### Action item
Gather the lines from the material that contain "empty".

### Records to use
=== Begin Enclosure ===
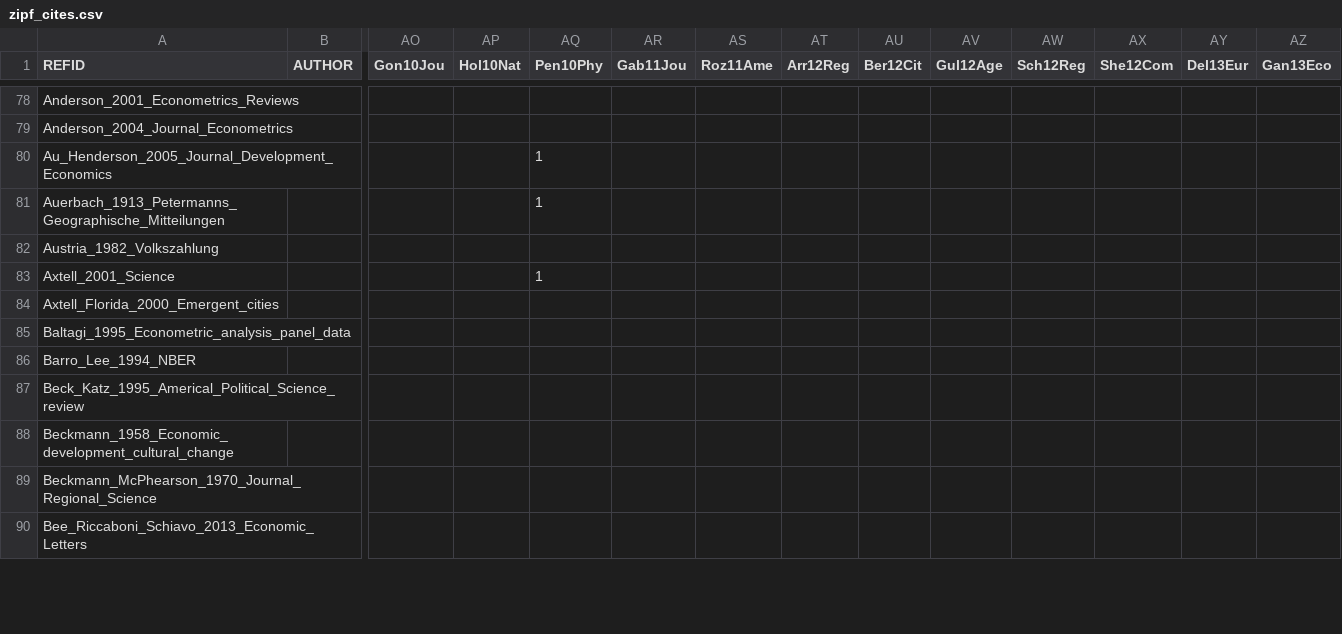
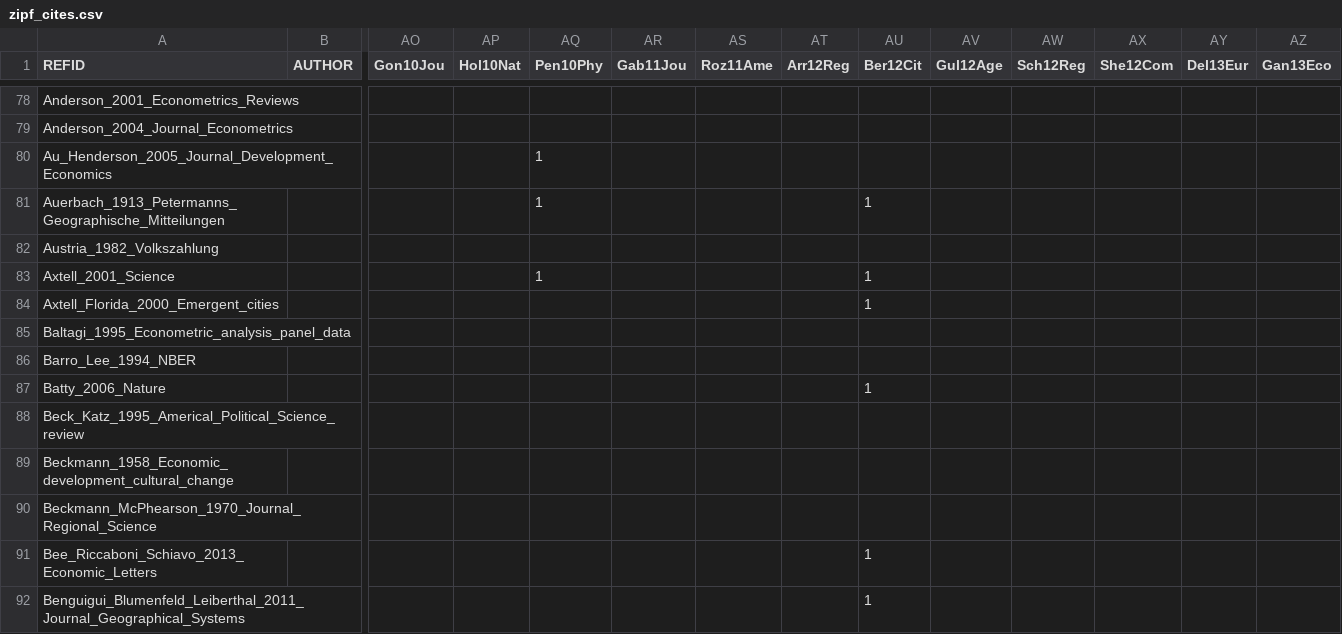
Before and after one commit to ClementineCttn/MetaZipf, a CSV file: data/zipf_cites.csv, drawn as a sheet; only a part is shown, gaps mark what is left out; addresses are those after the commit; rows hold the shown columns only; the diff covers the shown part only; the diff names each change by its address in the sheet, - before the commit and + after, or states it on an @@ line.

Commit message:
citations 1/2 Ber12

```diff
--- a/data/zipf_cites.csv
+++ b/data/zipf_cites.csv
-AU81 (Ber12Cit): (empty)
+AU81 (Ber12Cit): 1
-AU83:AU84 (Ber12Cit): (empty)
+AU83:AU84 (Ber12Cit): 1
+row 87: Batty_2006_Nature |  |  |  |  |  |  |  | 1
-AU91 (Ber12Cit): (empty)
+AU91 (Ber12Cit): 1
+row 92: Benguigui_Blumenfeld_Leiberthal_2011_Journal_Geographical_Systems |  |  |  |  |  |  |  | 1
```
Also changed, not shown: 11 added rows and 32 edited cells elsewhere in this file.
=== End Enclosure ===
### Reply
-AU81 (Ber12Cit): (empty)
-AU83:AU84 (Ber12Cit): (empty)
-AU91 (Ber12Cit): (empty)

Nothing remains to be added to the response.